▸ REQUIRED WORK:
What follows is a set of records. Copy them exactly and leave out the images.
━━━━━━━━━━
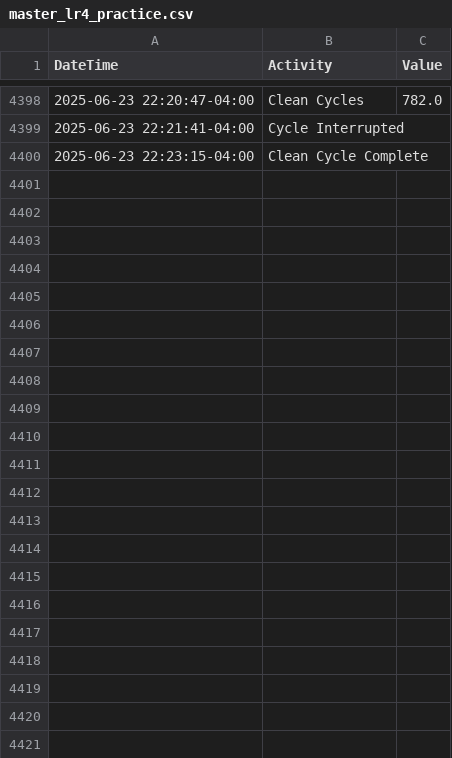
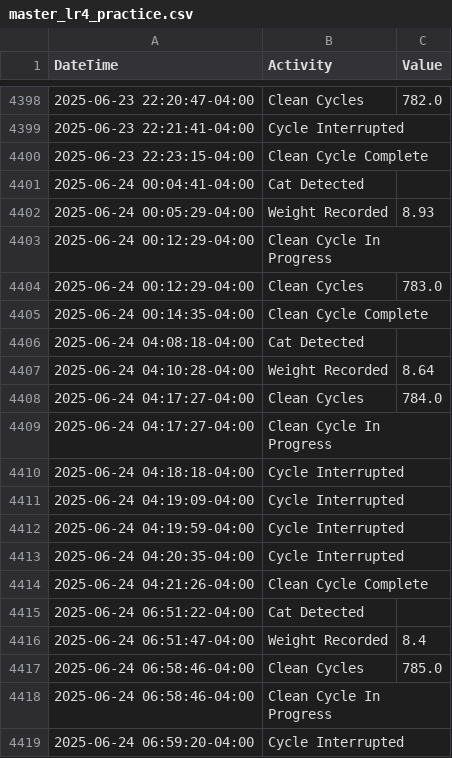
Before and after one commit to jiax264/litter-robot-home-automation, a CSV file: master_lr4_practice.csv, drawn as a sheet; only a part is shown, gaps mark what is left out; the diff covers the shown part only.

```diff
--- a/master_lr4_practice.csv
+++ b/master_lr4_practice.csv
@@ -4400 +4400,20 @@ DateTime,Activity,Value
 2025-06-23 22:23:15-04:00,Clean Cycle Complete,
+2025-06-24 00:04:41-04:00,Cat Detected,
+2025-06-24 00:05:29-04:00,Weight Recorded,8.93
+2025-06-24 00:12:29-04:00,Clean Cycle In Progress,
+2025-06-24 00:12:29-04:00,Clean Cycles,783.0
+2025-06-24 00:14:35-04:00,Clean Cycle Complete,
+2025-06-24 04:08:18-04:00,Cat Detected,
+2025-06-24 04:10:28-04:00,Weight Recorded,8.64
+2025-06-24 04:17:27-04:00,Clean Cycles,784.0
+2025-06-24 04:17:27-04:00,Clean Cycle In Progress,
+2025-06-24 04:18:18-04:00,Cycle Interrupted,
+2025-06-24 04:19:09-04:00,Cycle Interrupted,
+2025-06-24 04:19:59-04:00,Cycle Interrupted,
+2025-06-24 04:20:35-04:00,Cycle Interrupted,
+2025-06-24 04:21:26-04:00,Clean Cycle Complete,
+2025-06-24 06:51:22-04:00,Cat Detected,
+2025-06-24 06:51:47-04:00,Weight Recorded,8.4
+2025-06-24 06:58:46-04:00,Clean Cycles,785.0
+2025-06-24 06:58:46-04:00,Clean Cycle In Progress,
+2025-06-24 06:59:20-04:00,Cycle Interrupted,
```
Also changed, not shown: 16 added rows elsewhere in this file.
━━━━━━━━━━
▸ RESPONSE AREA:
Before and after one commit to jiax264/litter-robot-home-automation, a CSV file: master_lr4_practice.csv, drawn as a sheet; only a part is shown, gaps mark what is left out; the diff covers the shown part only.

```diff
--- a/master_lr4_practice.csv
+++ b/master_lr4_practice.csv
@@ -4400 +4400,20 @@ DateTime,Activity,Value
 2025-06-23 22:23:15-04:00,Clean Cycle Complete,
+2025-06-24 00:04:41-04:00,Cat Detected,
+2025-06-24 00:05:29-04:00,Weight Recorded,8.93
+2025-06-24 00:12:29-04:00,Clean Cycle In Progress,
+2025-06-24 00:12:29-04:00,Clean Cycles,783.0
+2025-06-24 00:14:35-04:00,Clean Cycle Complete,
+2025-06-24 04:08:18-04:00,Cat Detected,
+2025-06-24 04:10:28-04:00,Weight Recorded,8.64
+2025-06-24 04:17:27-04:00,Clean Cycles,784.0
+2025-06-24 04:17:27-04:00,Clean Cycle In Progress,
+2025-06-24 04:18:18-04:00,Cycle Interrupted,
+2025-06-24 04:19:09-04:00,Cycle Interrupted,
+2025-06-24 04:19:59-04:00,Cycle Interrupted,
+2025-06-24 04:20:35-04:00,Cycle Interrupted,
+2025-06-24 04:21:26-04:00,Clean Cycle Complete,
+2025-06-24 06:51:22-04:00,Cat Detected,
+2025-06-24 06:51:47-04:00,Weight Recorded,8.4
+2025-06-24 06:58:46-04:00,Clean Cycles,785.0
+2025-06-24 06:58:46-04:00,Clean Cycle In Progress,
+2025-06-24 06:59:20-04:00,Cycle Interrupted,
```
Also changed, not shown: 16 added rows elsewhere in this file.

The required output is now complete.